An inflatable metal balloon assumed to be spherical with radius R is charged to a potential of 1000 V. After all the wires and batteries are disconnected, the balloon is inflated to a new radius 2R. Does the potential of the balloon change as it is inflated? If so, by what factor? If not, why not?
V(pt. charge) = kQ/R
The Attempt at a Solution

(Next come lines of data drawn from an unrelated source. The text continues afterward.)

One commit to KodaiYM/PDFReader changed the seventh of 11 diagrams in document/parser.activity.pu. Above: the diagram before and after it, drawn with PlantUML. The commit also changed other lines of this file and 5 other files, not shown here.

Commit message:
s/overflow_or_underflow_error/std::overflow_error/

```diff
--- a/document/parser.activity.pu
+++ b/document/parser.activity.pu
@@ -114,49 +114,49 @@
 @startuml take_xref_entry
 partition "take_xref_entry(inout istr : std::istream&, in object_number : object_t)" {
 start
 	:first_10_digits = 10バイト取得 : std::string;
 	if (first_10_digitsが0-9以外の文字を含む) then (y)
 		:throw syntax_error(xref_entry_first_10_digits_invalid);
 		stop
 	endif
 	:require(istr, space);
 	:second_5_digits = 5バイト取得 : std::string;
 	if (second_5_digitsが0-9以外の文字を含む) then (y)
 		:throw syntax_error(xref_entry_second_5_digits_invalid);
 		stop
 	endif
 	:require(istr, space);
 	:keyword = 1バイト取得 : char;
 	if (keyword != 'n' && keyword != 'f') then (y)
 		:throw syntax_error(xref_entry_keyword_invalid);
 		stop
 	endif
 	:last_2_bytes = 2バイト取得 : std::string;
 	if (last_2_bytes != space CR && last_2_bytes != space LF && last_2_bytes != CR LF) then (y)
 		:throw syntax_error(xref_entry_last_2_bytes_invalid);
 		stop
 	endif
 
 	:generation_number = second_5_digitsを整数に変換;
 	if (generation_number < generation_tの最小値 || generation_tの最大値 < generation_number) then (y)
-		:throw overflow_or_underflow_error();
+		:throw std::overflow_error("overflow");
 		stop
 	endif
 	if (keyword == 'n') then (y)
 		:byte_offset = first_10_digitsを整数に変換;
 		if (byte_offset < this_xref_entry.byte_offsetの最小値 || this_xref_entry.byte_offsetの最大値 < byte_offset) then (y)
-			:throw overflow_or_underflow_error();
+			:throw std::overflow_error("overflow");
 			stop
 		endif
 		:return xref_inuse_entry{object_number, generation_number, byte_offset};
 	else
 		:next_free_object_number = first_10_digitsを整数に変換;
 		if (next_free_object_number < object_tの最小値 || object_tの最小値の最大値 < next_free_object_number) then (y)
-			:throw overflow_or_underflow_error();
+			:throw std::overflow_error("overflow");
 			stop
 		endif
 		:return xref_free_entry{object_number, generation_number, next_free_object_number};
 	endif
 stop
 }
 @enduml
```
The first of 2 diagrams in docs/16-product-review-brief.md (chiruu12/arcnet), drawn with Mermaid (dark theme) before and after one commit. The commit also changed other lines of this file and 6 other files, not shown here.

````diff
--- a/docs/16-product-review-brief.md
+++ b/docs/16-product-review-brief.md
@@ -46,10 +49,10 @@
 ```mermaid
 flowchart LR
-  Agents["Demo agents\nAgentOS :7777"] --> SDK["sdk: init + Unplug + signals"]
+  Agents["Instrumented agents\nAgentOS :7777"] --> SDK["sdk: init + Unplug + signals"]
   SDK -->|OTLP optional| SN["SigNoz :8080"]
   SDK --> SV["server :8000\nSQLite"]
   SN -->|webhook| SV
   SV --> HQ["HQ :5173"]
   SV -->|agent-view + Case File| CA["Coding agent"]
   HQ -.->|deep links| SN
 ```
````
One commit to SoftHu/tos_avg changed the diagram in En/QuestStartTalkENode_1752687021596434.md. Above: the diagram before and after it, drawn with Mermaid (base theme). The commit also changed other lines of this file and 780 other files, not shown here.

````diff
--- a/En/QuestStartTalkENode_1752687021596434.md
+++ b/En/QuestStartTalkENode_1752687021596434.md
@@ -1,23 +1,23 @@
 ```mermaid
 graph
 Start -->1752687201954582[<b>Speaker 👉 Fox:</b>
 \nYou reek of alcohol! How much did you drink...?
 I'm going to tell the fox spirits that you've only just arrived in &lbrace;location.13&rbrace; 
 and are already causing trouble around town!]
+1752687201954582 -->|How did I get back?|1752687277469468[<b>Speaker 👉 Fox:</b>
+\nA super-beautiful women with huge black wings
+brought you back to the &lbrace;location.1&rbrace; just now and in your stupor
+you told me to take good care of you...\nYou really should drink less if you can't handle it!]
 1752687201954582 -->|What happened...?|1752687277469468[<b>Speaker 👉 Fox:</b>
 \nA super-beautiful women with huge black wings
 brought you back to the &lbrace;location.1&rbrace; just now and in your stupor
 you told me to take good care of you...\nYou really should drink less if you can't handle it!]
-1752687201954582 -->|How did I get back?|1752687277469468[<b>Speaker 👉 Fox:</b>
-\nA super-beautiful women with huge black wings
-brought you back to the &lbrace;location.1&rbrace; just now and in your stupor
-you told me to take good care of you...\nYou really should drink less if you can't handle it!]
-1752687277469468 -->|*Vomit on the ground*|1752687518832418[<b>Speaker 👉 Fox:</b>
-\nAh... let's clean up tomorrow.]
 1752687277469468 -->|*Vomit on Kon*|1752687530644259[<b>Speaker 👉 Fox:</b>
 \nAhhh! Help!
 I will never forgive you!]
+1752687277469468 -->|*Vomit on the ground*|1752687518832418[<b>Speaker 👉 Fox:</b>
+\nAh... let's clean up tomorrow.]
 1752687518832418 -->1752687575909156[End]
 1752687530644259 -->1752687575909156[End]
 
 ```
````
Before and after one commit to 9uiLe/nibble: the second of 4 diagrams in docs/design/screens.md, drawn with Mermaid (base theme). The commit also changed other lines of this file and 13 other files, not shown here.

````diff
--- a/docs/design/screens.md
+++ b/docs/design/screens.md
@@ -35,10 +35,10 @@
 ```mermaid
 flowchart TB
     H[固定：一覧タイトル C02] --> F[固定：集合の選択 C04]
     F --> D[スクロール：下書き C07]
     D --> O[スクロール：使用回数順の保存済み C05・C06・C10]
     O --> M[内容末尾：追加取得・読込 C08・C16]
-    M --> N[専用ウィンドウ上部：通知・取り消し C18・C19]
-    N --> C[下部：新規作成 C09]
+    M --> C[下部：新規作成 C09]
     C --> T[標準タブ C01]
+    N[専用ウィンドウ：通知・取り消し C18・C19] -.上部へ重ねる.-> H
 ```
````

I think the answer should be that yes, V does change by a factor of 1/2 since R increases by 2 and V is proportional to 1/R. However, I also want to think the potential is infinite at a point on the sphere. I think I understand that we can treat the sphere as a point charge, but what I don't understand is what happens when a charged particle is on the sphere. Why doesn't potential go to infinity? It seems that since the distance between some bit charge dQ of the sphere and the test charge is 0 this would blow up to infinity. I'm probably over-thinking the question but I seem to have dug myself into a hole of thorough confusion. Can someone help explain this to me? Any help is appreciated!